*TO DO*. If an entry holds a picture, skip the picture but copy everything else exactly.

──────── RECORDS TO PROCESS

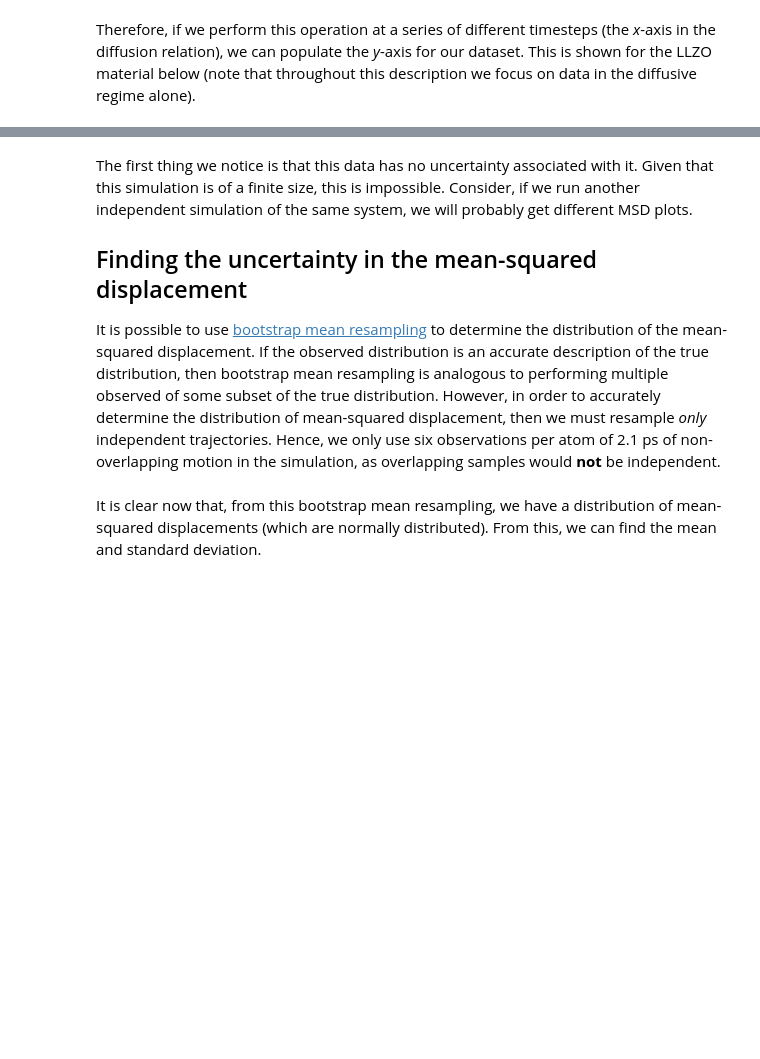
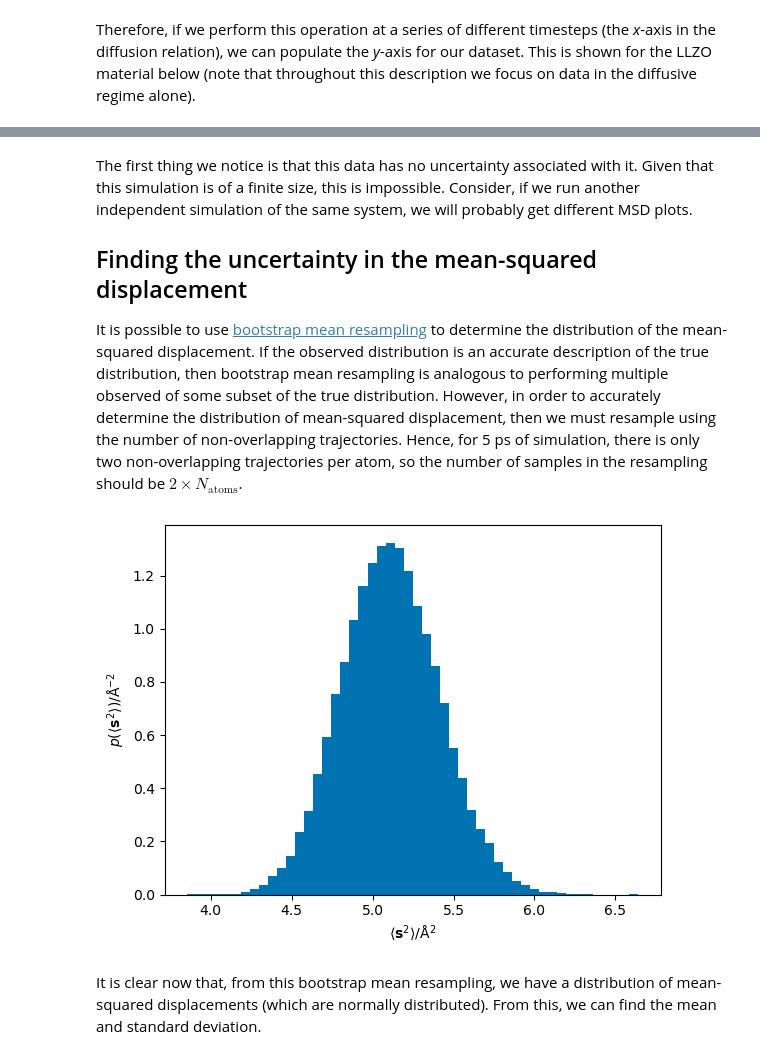
Before and after one commit to bjmorgan/kinisi, a Jupyter notebook: docs/source/methodology.ipynb, the cells around one changed output, grey strips where cells are left out. Cells and saved outputs as stored; diff of their text form; code cells hidden in the pictures; blank space fills up the shorter version.

```diff
--- a/docs/source/methodology.ipynb
+++ b/docs/source/methodology.ipynb
@@ -91,26 +102,28 @@ Consider, if we run another independent simulation of the same system, we will p
 
 It is possible to use [bootstrap mean resampling](https://en.wikipedia.org/wiki/Bootstrapping_(statistics)) to determine the distribution of the mean-squared displacement.
 If the observed distribution is an accurate description of the true distribution, then bootstrap mean resampling is analogous to performing multiple observed of some subset of the true distribution.
-However, in order to accurately determine the distribution of mean-squared displacement, then we must resample *only* independent trajectories.
-Hence, we only use six observations per atom of 2.1 ps of non-overlapping motion in the simulation, as overlapping samples would **not** be independent.
+However, in order to accurately determine the distribution of mean-squared displacement, then we must resample using the number of non-overlapping trajectories.
+Hence, for 5 ps of simulation, there is only two non-overlapping trajectories per atom, so the number of samples in the resampling should be $2 \times N_{\mathrm{atoms}}$.
 # %%
 def mean_resample(samples: np.ndarray, n: int) -> np.ndarray:
     """
     Perform the bootstrap mean resampling for 10000 iterations.
 
     :param samples: Distribution to resample.
     :param n: Number of samples to draw each iteration.
     :return: Distribution of mean.
     """
     return np.array(
-        [np.mean(resample(samples, n_samples=n)) for j in range(10000)])
+        [np.mean(resample(samples, n_samples=n)) for j in range(50000)])
 
-resampled_msd = mean_resample(sq_displacements, sq_displacements.size)
+resampled_msd = mean_resample(sq_displacements, 384)
 
 plt.hist(resampled_msd, bins=50, density=True, color='#0173B2')
 plt.xlabel(r'$\langle\mathbf{s}^2\rangle$/Å$^2$')
 plt.ylabel(r'$p(\langle\mathbf{s}^2\rangle)$/Å$^{-2}$')
 plt.show()
+# %% [output]
+[figure, added]
 # %% [markdown]
 It is clear now that, from this bootstrap mean resampling, we have a distribution of mean-squared displacements (which are normally distributed).
 From this, we can find the mean and standard deviation.
```
Also changed, not shown: parts of 15 cells of this notebook, 4 other files.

────────────────

*EXERCISE OUTPUT*.
Before and after one commit to bjmorgan/kinisi, a Jupyter notebook: docs/source/methodology.ipynb, the cells around one changed output, grey strips where cells are left out. Cells and saved outputs as stored; diff of their text form; code cells hidden in the pictures; blank space fills up the shorter version.

```diff
--- a/docs/source/methodology.ipynb
+++ b/docs/source/methodology.ipynb
@@ -91,26 +102,28 @@ Consider, if we run another independent simulation of the same system, we will p
 
 It is possible to use [bootstrap mean resampling](https://en.wikipedia.org/wiki/Bootstrapping_(statistics)) to determine the distribution of the mean-squared displacement.
 If the observed distribution is an accurate description of the true distribution, then bootstrap mean resampling is analogous to performing multiple observed of some subset of the true distribution.
-However, in order to accurately determine the distribution of mean-squared displacement, then we must resample *only* independent trajectories.
-Hence, we only use six observations per atom of 2.1 ps of non-overlapping motion in the simulation, as overlapping samples would **not** be independent.
+However, in order to accurately determine the distribution of mean-squared displacement, then we must resample using the number of non-overlapping trajectories.
+Hence, for 5 ps of simulation, there is only two non-overlapping trajectories per atom, so the number of samples in the resampling should be $2 \times N_{\mathrm{atoms}}$.
 # %%
 def mean_resample(samples: np.ndarray, n: int) -> np.ndarray:
     """
     Perform the bootstrap mean resampling for 10000 iterations.
 
     :param samples: Distribution to resample.
     :param n: Number of samples to draw each iteration.
     :return: Distribution of mean.
     """
     return np.array(
-        [np.mean(resample(samples, n_samples=n)) for j in range(10000)])
+        [np.mean(resample(samples, n_samples=n)) for j in range(50000)])
 
-resampled_msd = mean_resample(sq_displacements, sq_displacements.size)
+resampled_msd = mean_resample(sq_displacements, 384)
 
 plt.hist(resampled_msd, bins=50, density=True, color='#0173B2')
 plt.xlabel(r'$\langle\mathbf{s}^2\rangle$/Å$^2$')
 plt.ylabel(r'$p(\langle\mathbf{s}^2\rangle)$/Å$^{-2}$')
 plt.show()
+# %% [output]
+[figure, added]
 # %% [markdown]
 It is clear now that, from this bootstrap mean resampling, we have a distribution of mean-squared displacements (which are normally distributed).
 From this, we can find the mean and standard deviation.
```
Also changed, not shown: parts of 15 cells of this notebook, 4 other files.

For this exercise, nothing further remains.